Mumbai: The world is battling an epidemic of drug resistant tuberculosis. A disease which was declared a global health emergency in 1993, continues to grow unchecked even today. Thousand people succumb to this infectious disease every day in India, with estimates of more than a lakh people suffering from drug resistant tuberculosis. A preventable and curable disease has mutated into a lethal form - who is to blame?
Dr Zarir Udwadia, tuberculosis Specialist Hinduja Hospital said, "All of us are to blame. The very fact that this kind of tuberculosis exists, means that we have all failed as a community at a public health level, at a private level. At a public health level, while DOTS is being a great success, it turns its back on multi drug resistance. On the private side, one of our studies showed that prescriptions are very poor - wrong doses are given, wrong drugs, this again serves to amplify the problem."

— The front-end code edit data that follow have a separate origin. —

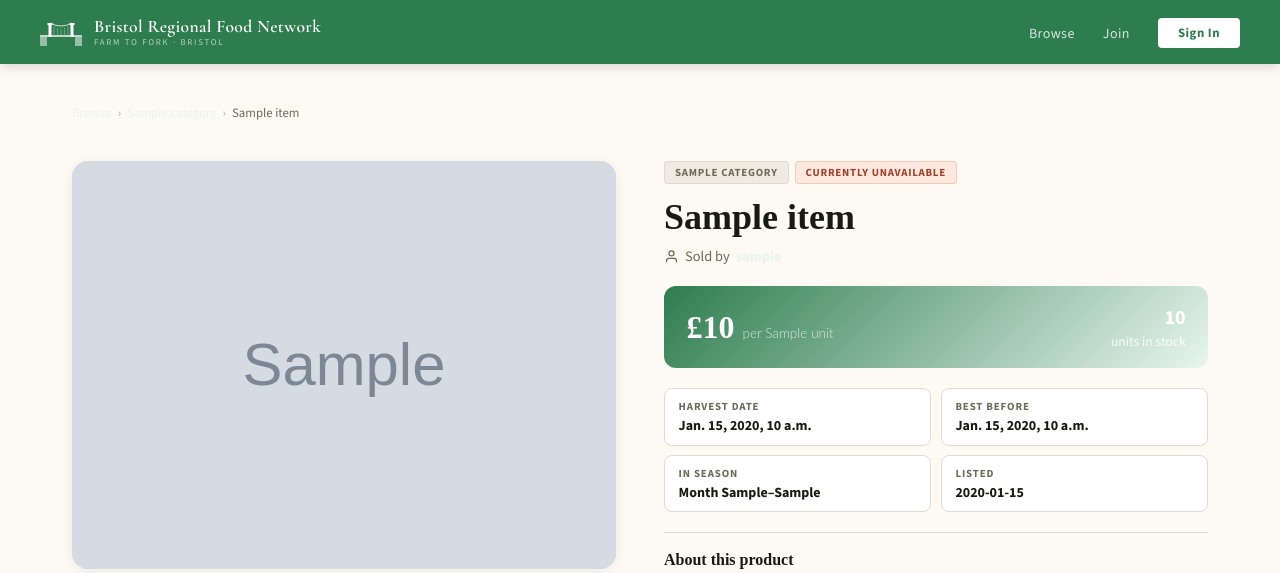
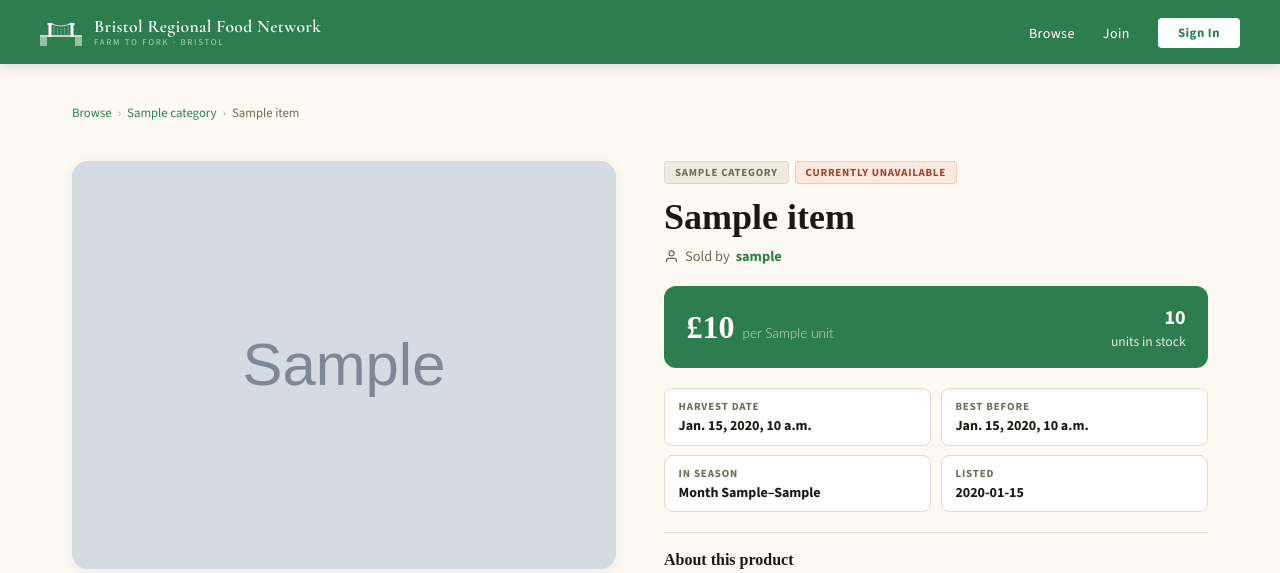
Before and after one commit to matthewwooduwe/DaESD-Group-Assignment, a Django app: page /products/1/ in a window 1280 px wide. Shown: the top 573 px of the page. Run offline with Django 4.2, Linux system fonts and the light colour scheme; tables that the repository leaves empty hold one stand-in row (values such as "Sample post"); grey boxes marked "Sample" are stand-in pictures; a database or web service that is not in the repository returns one stand-in record (values such as "Sample title"); data that the repository does not hold is empty.

Commit message:
fix(frontend): improve nav link contrast, remove price block gradient and fix seller name readability

```diff
--- a/services/frontend-service/web/templates/web/base.html
+++ b/services/frontend-service/web/templates/web/base.html
@@ -93,7 +93,7 @@
         }
 
         .nav-links a {
-            color: rgba(255,255,255,0.8);
+            color: #ffffff;
             text-decoration: none;
             font-size: 0.875rem;
             font-weight: 400;
--- a/services/frontend-service/web/templates/web/product_detail.html
+++ b/services/frontend-service/web/templates/web/product_detail.html
@@ -15,7 +15,7 @@
     gap: 6px;
 }
 
-.breadcrumb a { color: var(--green-light); text-decoration: none; }
+.breadcrumb a { color: var(--green); text-decoration: none; }
 .breadcrumb a:hover { text-decoration: underline; }
 .breadcrumb span { opacity: 0.5; }
 
@@ -86,10 +86,10 @@
     margin-bottom: 1.25rem;
 }
 
-.detail-producer a { color: var(--green-light); text-decoration: none; font-weight: 700; }
+.detail-producer a { color: var(--green); text-decoration: none; font-weight: 700; }
 
 .detail-price-block {
-    background: linear-gradient(135deg, var(--green), var(--green-light));
+    background: var(--green);
     border-radius: 12px;
     padding: 1.1rem 1.4rem;
     display: flex;
```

And the result is the growing foothold of XXDR tuberculosis in India, a new and almost impossible to treat strain of tuberculosis. Though the government remains in denial, The latest study published in the Indian Journal of Medical Research finds resistance is rising as Indians pop and misuse antibiotics.

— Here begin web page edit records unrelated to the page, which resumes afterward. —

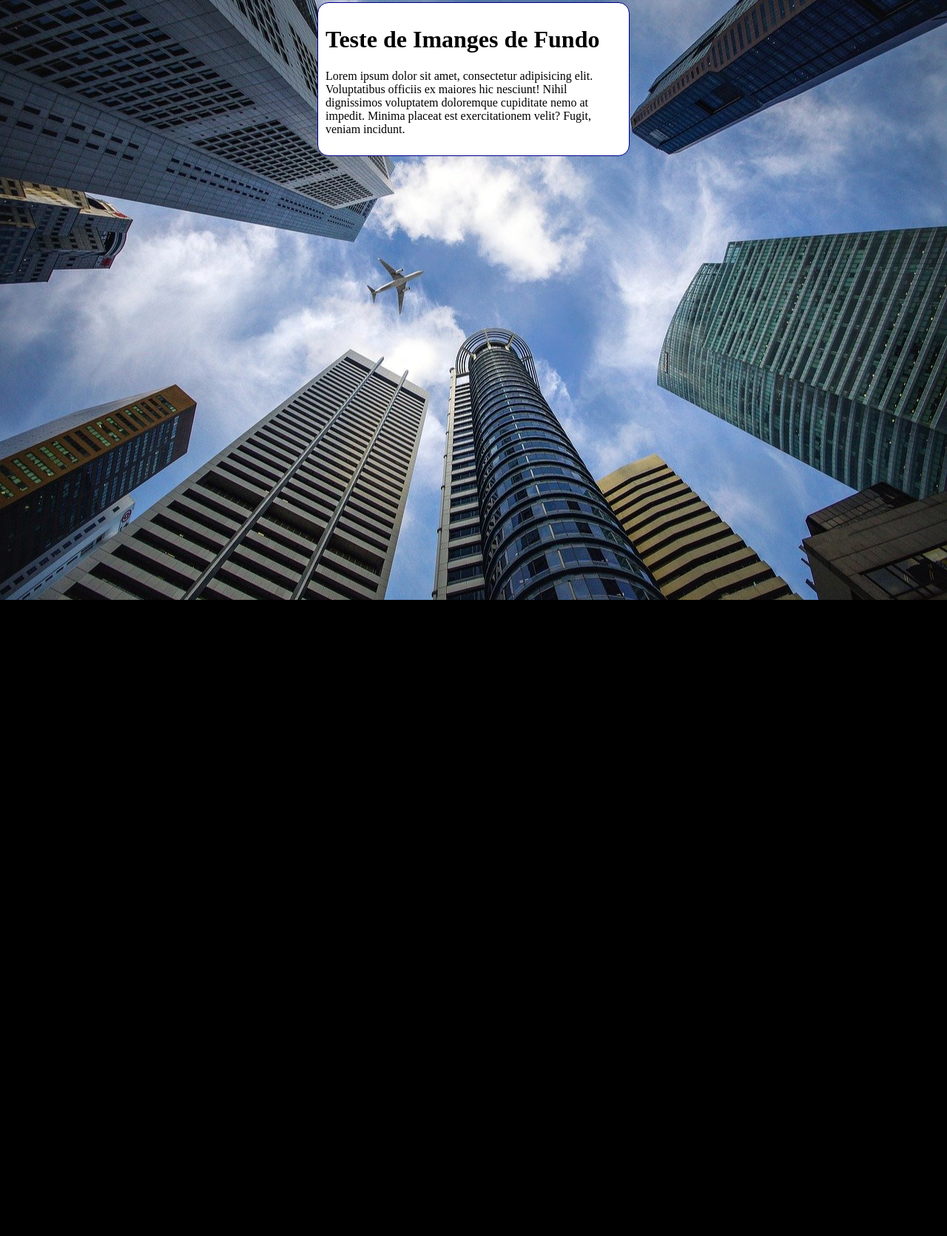
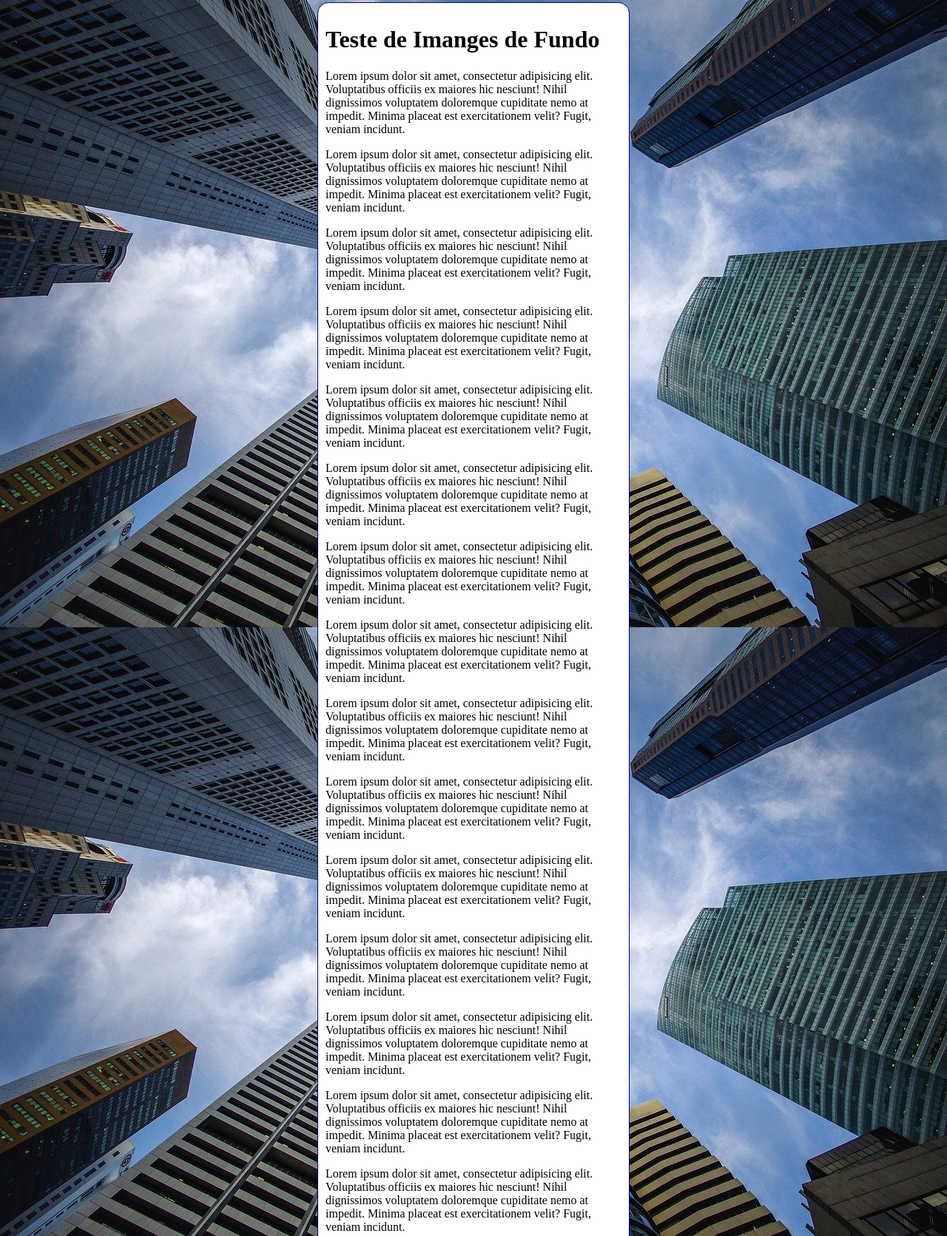
Before and after one commit to Joaovitorrodriguesrap/html-css, a plain HTML site: page Exercicios/Ex022/fundo006.html in a window 1280 px wide. Shown: the part 5-1676 px from the top of the page at 74% size. Before the commit the page ends 816 px from the top, so only its background shows below. Drawn offline with Linux system fonts and the light colour scheme.

Commit message:
fundo 006

```diff
--- a/Exercicios/Ex022/fundo006.html
+++ b/Exercicios/Ex022/fundo006.html
@@ -3,18 +3,25 @@
 <head>
     <meta charset="UTF-8">
     <meta name="viewport" content="width=device-width, initial-scale=1.0">
-    <title>Document</title>
+    <title>Fundo Fixo de Tela</title>
     <style>
         body{
             height: 100vh;
-            background-color: black;
+            /*background-color: black;
             background-image: url(imagens/wallpaper002.jpg);
             background-position: center center;
             background-repeat: no-repeat;
             background-size: cover;
+            background-attachment: fixed;
+            /* Shorthand - background
+                color > image > position > repeat > [size] > attachment
+            */
+            background: black url(imagens/wallpaper002.jpg) center center fixed;
+            background-size: cover;
         }
         main {
             background-color: white;
+            max-width: 400px;
             width: 400px;
             padding: 10px;
             margin: auto;
@@ -26,7 +33,28 @@
 <body>
     <main>
         <h1>Teste de Imanges de Fundo</h1>
+
         <p>Lorem ipsum dolor sit amet, consectetur adipisicing elit. Voluptatibus officiis ex maiores hic nesciunt! Nihil dignissimos voluptatem doloremque cupiditate nemo at impedit. Minima placeat est exercitationem velit? Fugit, veniam incidunt.</p>
+        <p>Lorem ipsum dolor sit amet, consectetur adipisicing elit. Voluptatibus officiis ex maiores hic nesciunt! Nihil dignissimos voluptatem doloremque cupiditate nemo at impedit. Minima placeat est exercitationem velit? Fugit, veniam incidunt.</p>
+        <p>Lorem ipsum dolor sit amet, consectetur adipisicing elit. Voluptatibus officiis ex maiores hic nesciunt! Nihil dignissimos voluptatem doloremque cupiditate nemo at impedit. Minima placeat est exercitationem velit? Fugit, veniam incidunt.</p>
+        <p>Lorem ipsum dolor sit amet, consectetur adipisicing elit. Voluptatibus officiis ex maiores hic nesciunt! Nihil dignissimos voluptatem doloremque cupiditate nemo at impedit. Minima placeat est exercitationem velit? Fugit, veniam incidunt.</p>
+        <p>Lorem ipsum dolor sit amet, consectetur adipisicing elit. Voluptatibus officiis ex maiores hic nesciunt! Nihil dignissimos voluptatem doloremque cupiditate nemo at impedit. Minima placeat est exercitationem velit? Fugit, veniam incidunt.</p>
+        <p>Lorem ipsum dolor sit amet, consectetur adipisicing elit. Voluptatibus officiis ex maiores hic nesciunt! Nihil dignissimos voluptatem doloremque cupiditate nemo at impedit. Minima placeat est exercitationem velit? Fugit, veniam incidunt.</p>
+        <p>Lorem ipsum dolor sit amet, consectetur adipisicing elit. Voluptatibus officiis ex maiores hic nesciunt! Nihil dignissimos voluptatem doloremque cupiditate nemo at impedit. Minima placeat est exercitationem velit? Fugit, veniam incidunt.</p>
+        <p>Lorem ipsum dolor sit amet, consectetur adipisicing elit. Voluptatibus officiis ex maiores hic nesciunt! Nihil dignissimos voluptatem doloremque cupiditate nemo at impedit. Minima placeat est exercitationem velit? Fugit, veniam incidunt.</p>
+        <p>Lorem ipsum dolor sit amet, consectetur adipisicing elit. Voluptatibus officiis ex maiores hic nesciunt! Nihil dignissimos voluptatem doloremque cupiditate nemo at impedit. Minima placeat est exercitationem velit? Fugit, veniam incidunt.</p>
+        <p>Lorem ipsum dolor sit amet, consectetur adipisicing elit. Voluptatibus officiis ex maiores hic nesciunt! Nihil dignissimos voluptatem doloremque cupiditate nemo at impedit. Minima placeat est exercitationem velit? Fugit, veniam incidunt.</p>
+        <p>Lorem ipsum dolor sit amet, consectetur adipisicing elit. Voluptatibus officiis ex maiores hic nesciunt! Nihil dignissimos voluptatem doloremque cupiditate nemo at impedit. Minima placeat est exercitationem velit? Fugit, veniam incidunt.</p>
+        <p>Lorem ipsum dolor sit amet, consectetur adipisicing elit. Voluptatibus officiis ex maiores hic nesciunt! Nihil dignissimos voluptatem doloremque cupiditate nemo at impedit. Minima placeat est exercitationem velit? Fugit, veniam incidunt.</p>
+        <p>Lorem ipsum dolor sit amet, consectetur adipisicing elit. Voluptatibus officiis ex maiores hic nesciunt! Nihil dignissimos voluptatem doloremque cupiditate nemo at impedit. Minima placeat est exercitationem velit? Fugit, veniam incidunt.</p>
+        <p>Lorem ipsum dolor sit amet, consectetur adipisicing elit. Voluptatibus officiis ex maiores hic nesciunt! Nihil dignissimos voluptatem doloremque cupiditate nemo at impedit. Minima placeat est exercitationem velit? Fugit, veniam incidunt.</p>
+        <p>Lorem ipsum dolor sit amet, consectetur adipisicing elit. Voluptatibus officiis ex maiores hic nesciunt! Nihil dignissimos voluptatem doloremque cupiditate nemo at impedit. Minima placeat est exercitationem velit? Fugit, veniam incidunt.</p>
+        <p>Lorem ipsum dolor sit amet, consectetur adipisicing elit. Voluptatibus officiis ex maiores hic nesciunt! Nihil dignissimos voluptatem doloremque cupiditate nemo at impedit. Minima placeat est exercitationem velit? Fugit, veniam incidunt.</p>
+        <p>Lorem ipsum dolor sit amet, consectetur adipisicing elit. Voluptatibus officiis ex maiores hic nesciunt! Nihil dignissimos voluptatem doloremque cupiditate nemo at impedit. Minima placeat est exercitationem velit? Fugit, veniam incidunt.</p>
+        <p>Lorem ipsum dolor sit amet, consectetur adipisicing elit. Voluptatibus officiis ex maiores hic nesciunt! Nihil dignissimos voluptatem doloremque cupiditate nemo at impedit. Minima placeat est exercitationem velit? Fugit, veniam incidunt.</p>
+        <p>Lorem ipsum dolor sit amet, consectetur adipisicing elit. Voluptatibus officiis ex maiores hic nesciunt! Nihil dignissimos voluptatem doloremque cupiditate nemo at impedit. Minima placeat est exercitationem velit? Fugit, veniam incidunt.</p>
+        <p>Lorem ipsum dolor sit amet, consectetur adipisicing elit. Voluptatibus officiis ex maiores hic nesciunt! Nihil dignissimos voluptatem doloremque cupiditate nemo at impedit. Minima placeat est exercitationem velit? Fugit, veniam incidunt.</p>
+
     </main>
 </body>
 </html>
```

XXDR tuberculosis is new and almost impossible to treat strain of tuberculosis.
Seven per cent of all new TB patients in Mumbai did not respond to any known tuberculosis medication and this could be a nation wide phenomenon. Fifty per cent of antibiotics are overused and misused by physicians and patients across the country. Forty three per cent patients self medicate with one out of four not even finishing the course.

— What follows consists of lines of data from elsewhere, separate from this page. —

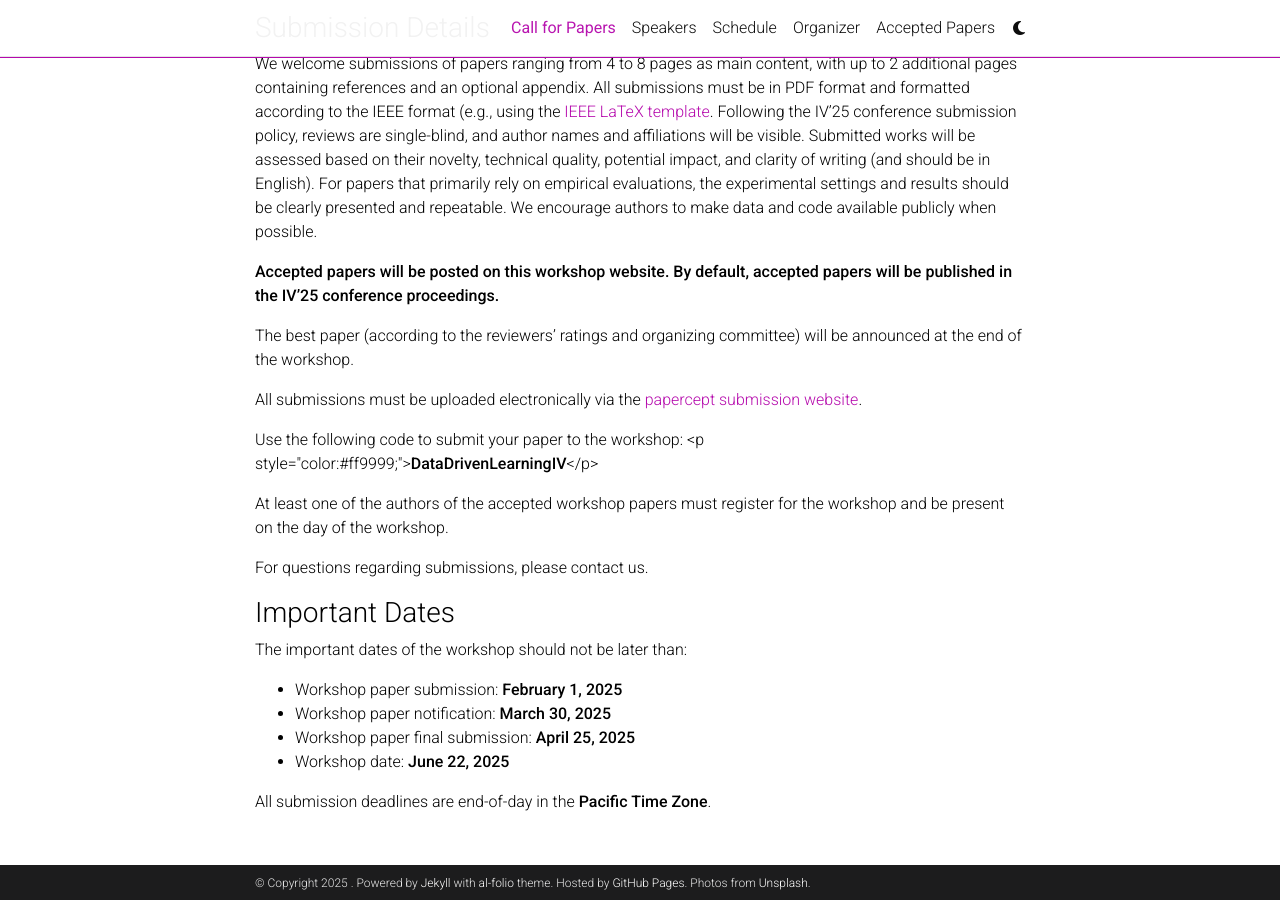
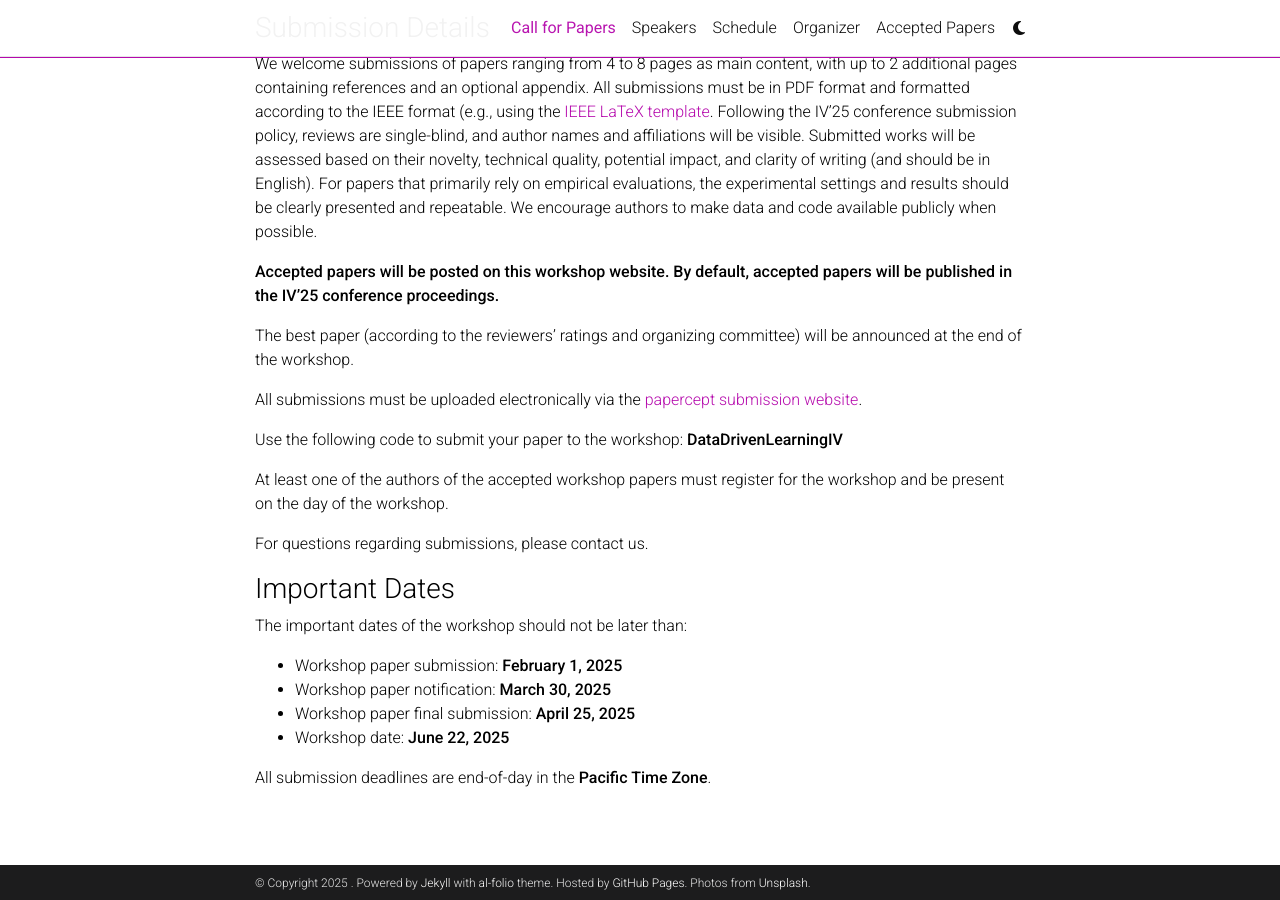
Before and after one commit to dliva-workshop/dliva-workshop.github.io, a Jekyll site: the page built from _pages/about.md, in a window 1280 px wide and 900 px high, scrolled down 2171 px. Built offline with Jekyll 4.4.1, drawn with Linux system fonts in a browser that asks for light colours; comment, search, counter and statistics services are not loaded; a style sheet for code colours, icons or effects is not loaded.

Commit message:
add submission code

```diff
--- a/_pages/about.md
+++ b/_pages/about.md
@@ -74,7 +74,7 @@
 
 All submissions must be uploaded electronically via the [papercept submission website](https://its.papercept.net/conferences/scripts/start.pl).
 
-Use the following code to submit your paper to the workshop: <p style="color:#ff9999;">**DataDrivenLearningIV**</p>
+Use the following code to submit your paper to the workshop: [**DataDrivenLearningIV**](https://ieee-iv.org/2025/wp-content/uploads/sites/3/2025/01/Workshops_IV_ok.pdf)
 
 At least one of the authors of the accepted workshop papers must register for the workshop and be present on the day of the workshop.
 
```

If India has to meet its Millennium Development goals of 2015, it needs to reverse or atleast halt the incidence of tuberculosis by then. What steps can immediately be taken?
As we mark the World Tuberculosis Day, there is no denying the fact that tuberculosis fuelled by antibiotic resistance, continues to be a global threat, one that must be issued urgently. However, the discovery of a new TB drug after more than four decades, Sirturu, is the silver lining in the cloud.